Mary Gordon
Recently I learned of Mary Gordon and her the Roots of Empathy program in which expecting mothers visit a classroom over the course of a year. The program is producing a wealth of data showing a direct correlation between empathic maturity, or emotional intelligence, and critical thinking. Summing up the findings, Gordon says "Love grows brains." Humans are rational not because brains are calculators, but because brains are emotional.

Staying alive while moving about is primarily, though not only, a matter of sorting for safety and danger. When we fall in love, our whole being tells us that this person is safe, but it very rarely stays that way.
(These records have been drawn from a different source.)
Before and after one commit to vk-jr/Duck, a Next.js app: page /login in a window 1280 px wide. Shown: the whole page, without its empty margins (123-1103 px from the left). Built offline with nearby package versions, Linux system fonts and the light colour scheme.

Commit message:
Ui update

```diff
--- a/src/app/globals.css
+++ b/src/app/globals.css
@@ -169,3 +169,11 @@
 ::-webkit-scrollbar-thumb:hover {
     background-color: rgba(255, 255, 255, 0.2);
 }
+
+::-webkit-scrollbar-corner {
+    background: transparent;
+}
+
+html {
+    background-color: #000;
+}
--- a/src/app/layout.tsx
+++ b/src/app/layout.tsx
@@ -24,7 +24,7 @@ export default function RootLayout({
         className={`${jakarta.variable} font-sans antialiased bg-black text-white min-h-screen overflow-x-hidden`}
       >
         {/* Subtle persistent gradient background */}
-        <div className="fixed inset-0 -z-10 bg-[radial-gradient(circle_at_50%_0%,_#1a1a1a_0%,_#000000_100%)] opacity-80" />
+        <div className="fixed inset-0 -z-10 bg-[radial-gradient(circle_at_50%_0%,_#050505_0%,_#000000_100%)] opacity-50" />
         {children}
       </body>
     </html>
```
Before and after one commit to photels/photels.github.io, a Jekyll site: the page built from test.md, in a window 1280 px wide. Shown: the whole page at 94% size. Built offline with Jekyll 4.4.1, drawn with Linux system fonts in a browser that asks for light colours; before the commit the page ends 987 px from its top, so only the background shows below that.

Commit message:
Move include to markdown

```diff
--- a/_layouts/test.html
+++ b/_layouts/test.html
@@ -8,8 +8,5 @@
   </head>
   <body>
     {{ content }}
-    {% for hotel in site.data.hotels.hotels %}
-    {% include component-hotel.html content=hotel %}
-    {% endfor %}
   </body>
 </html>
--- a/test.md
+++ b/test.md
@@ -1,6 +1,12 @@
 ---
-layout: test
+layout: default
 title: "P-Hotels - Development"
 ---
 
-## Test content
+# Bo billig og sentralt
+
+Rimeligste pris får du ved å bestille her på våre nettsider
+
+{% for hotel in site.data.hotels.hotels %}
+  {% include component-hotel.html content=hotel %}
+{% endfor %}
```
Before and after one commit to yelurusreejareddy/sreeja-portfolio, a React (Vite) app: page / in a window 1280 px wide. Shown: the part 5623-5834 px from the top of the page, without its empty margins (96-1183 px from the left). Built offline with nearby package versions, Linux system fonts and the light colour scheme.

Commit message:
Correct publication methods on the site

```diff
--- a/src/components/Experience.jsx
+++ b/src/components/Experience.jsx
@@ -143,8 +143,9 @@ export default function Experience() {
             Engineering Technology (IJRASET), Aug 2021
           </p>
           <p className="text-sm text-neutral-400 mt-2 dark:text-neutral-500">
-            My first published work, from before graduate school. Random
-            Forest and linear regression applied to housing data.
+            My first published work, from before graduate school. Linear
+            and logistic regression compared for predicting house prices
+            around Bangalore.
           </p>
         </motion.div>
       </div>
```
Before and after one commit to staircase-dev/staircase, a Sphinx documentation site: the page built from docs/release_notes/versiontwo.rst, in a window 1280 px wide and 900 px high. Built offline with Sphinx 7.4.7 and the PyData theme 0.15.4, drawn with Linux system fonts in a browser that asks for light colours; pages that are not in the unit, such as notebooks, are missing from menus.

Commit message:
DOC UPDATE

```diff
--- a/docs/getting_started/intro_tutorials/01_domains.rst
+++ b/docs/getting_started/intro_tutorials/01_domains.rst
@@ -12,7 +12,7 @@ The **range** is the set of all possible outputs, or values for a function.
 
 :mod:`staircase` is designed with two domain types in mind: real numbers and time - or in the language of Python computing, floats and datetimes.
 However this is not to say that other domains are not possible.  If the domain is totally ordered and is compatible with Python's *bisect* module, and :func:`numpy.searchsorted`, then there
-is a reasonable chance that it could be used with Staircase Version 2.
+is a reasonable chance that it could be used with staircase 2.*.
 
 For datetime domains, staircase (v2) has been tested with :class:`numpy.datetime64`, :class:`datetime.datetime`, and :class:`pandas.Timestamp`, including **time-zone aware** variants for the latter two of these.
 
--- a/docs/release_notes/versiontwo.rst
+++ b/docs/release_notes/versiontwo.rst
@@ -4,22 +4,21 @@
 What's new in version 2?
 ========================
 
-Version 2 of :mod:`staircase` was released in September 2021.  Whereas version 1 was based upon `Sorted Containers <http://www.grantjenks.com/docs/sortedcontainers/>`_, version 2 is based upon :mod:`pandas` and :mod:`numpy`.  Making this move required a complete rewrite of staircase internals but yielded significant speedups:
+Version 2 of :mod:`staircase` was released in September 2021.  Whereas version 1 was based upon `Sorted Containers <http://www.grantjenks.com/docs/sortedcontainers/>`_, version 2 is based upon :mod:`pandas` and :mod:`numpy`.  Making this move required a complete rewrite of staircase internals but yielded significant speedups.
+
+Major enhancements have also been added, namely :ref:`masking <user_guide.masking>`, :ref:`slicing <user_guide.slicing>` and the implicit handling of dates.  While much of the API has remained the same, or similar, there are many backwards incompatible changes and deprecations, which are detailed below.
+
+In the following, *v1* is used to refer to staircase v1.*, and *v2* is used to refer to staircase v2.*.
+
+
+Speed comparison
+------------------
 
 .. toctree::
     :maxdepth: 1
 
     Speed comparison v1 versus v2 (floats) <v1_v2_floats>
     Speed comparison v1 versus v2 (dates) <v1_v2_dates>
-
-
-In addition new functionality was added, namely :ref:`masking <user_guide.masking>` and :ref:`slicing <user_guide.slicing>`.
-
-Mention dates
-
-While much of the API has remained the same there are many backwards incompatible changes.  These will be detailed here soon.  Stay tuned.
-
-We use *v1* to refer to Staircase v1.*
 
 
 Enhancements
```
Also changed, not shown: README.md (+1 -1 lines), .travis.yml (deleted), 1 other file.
When we have a bodied sense of danger, when our internal alarm bell goes off, we engage in all sorts of behavior ranging from seeking and clinging to cutting off and attacking. There is a disorienting shadow side to love: broken hearts, betrayal, loss, and loneliness. We suffer in part because we are creatures who care.

We are just now beginning to put love under the microscope, and some might want to reduce love to mere chemicals, but I think it is not only fair, but also true, to say that the lived experience of love leaves us with a wonderful though often tragic mystery.
--Christian Early is a Danish immigrant who teaches philosophy at Eastern Mennonite University.


  1. This extremely important perspective seems to be ignored by all the "Artificial Intelligence" advocates I know of. Can an AI, lacking a biological body, ever emulate a human being? Can it care enough to be motivated to act on its own? Why would it? And what does that mean for the uses, dangers, and benefits of developing AI's that would take over serious decision-making roles now performed by humans?

  2. Beautiful essay. Calls to mind David Brooks' new book called The Social Animal, where he describes this type of research and more, including how children learn best when they have a positive relationship with the teacher. We all know this. Still it is fascinating.